[Provided records]
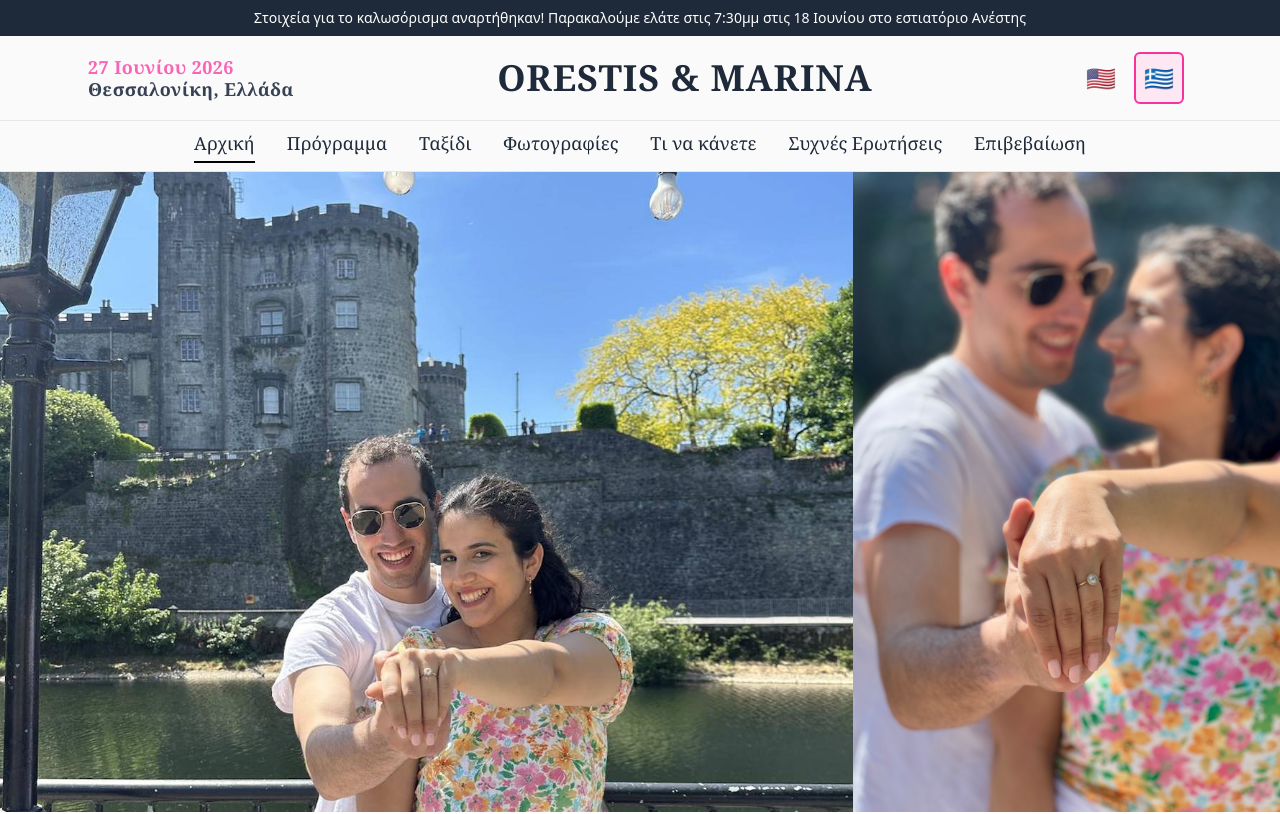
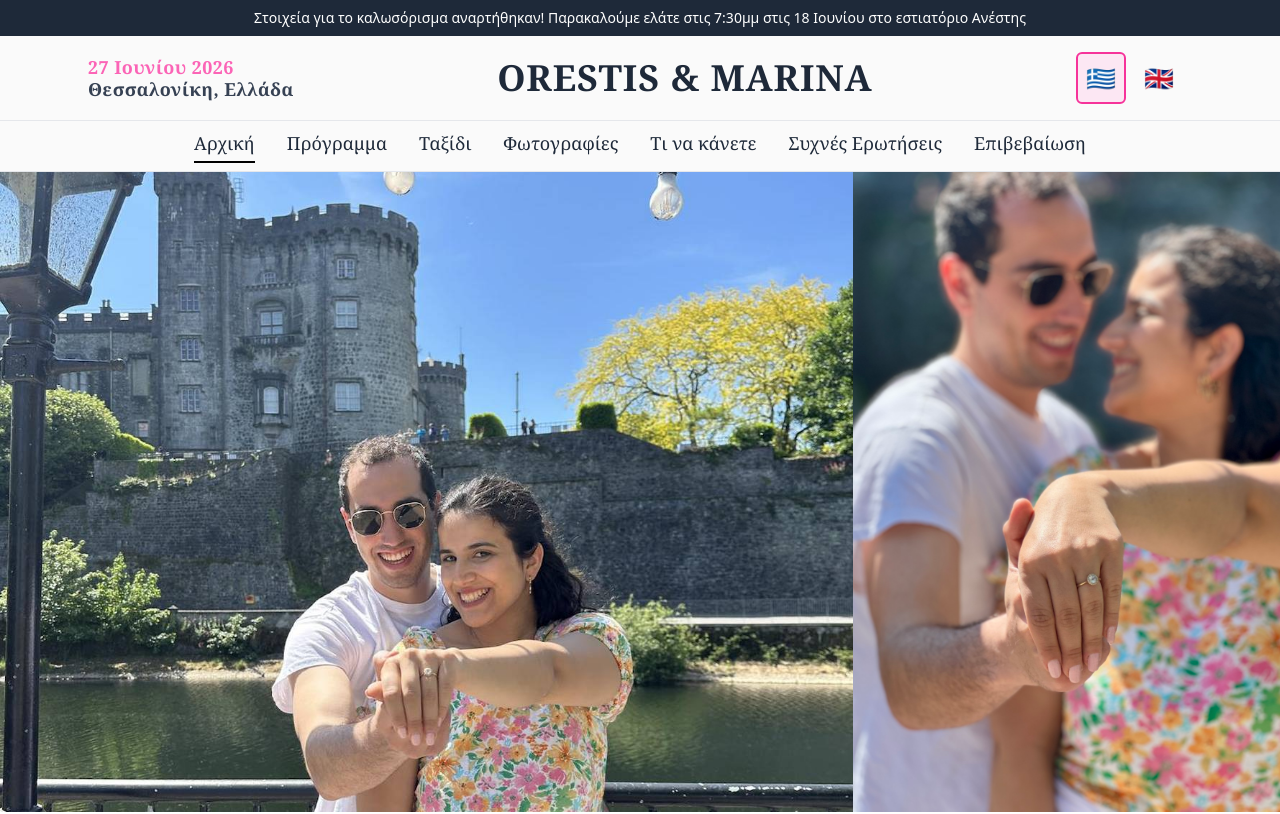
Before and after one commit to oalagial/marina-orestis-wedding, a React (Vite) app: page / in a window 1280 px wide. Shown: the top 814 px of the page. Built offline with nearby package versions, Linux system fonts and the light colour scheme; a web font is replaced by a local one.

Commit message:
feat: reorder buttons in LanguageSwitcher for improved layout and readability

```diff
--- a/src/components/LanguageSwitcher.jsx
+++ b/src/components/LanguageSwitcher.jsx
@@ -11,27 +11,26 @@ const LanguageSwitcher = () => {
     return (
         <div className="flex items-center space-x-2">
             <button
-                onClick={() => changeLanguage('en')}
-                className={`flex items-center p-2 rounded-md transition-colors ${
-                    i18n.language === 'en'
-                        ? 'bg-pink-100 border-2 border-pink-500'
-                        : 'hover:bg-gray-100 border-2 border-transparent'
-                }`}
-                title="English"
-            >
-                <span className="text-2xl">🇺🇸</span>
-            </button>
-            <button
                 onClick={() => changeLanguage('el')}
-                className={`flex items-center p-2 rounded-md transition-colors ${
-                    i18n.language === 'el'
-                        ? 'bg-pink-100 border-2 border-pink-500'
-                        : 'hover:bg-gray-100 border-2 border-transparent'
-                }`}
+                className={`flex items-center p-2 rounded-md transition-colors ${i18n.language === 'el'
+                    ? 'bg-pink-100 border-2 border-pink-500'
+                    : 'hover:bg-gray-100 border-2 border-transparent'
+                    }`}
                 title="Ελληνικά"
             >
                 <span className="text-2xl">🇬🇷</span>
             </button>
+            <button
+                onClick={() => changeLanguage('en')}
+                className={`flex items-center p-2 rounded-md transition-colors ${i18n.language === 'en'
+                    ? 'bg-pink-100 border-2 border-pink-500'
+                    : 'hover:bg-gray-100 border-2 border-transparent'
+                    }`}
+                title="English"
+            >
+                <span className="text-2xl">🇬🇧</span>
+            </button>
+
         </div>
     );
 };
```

[Aim of the task] In the listing above, show every line with the word "components".

[Your response]
--- a/src/components/LanguageSwitcher.jsx
+++ b/src/components/LanguageSwitcher.jsx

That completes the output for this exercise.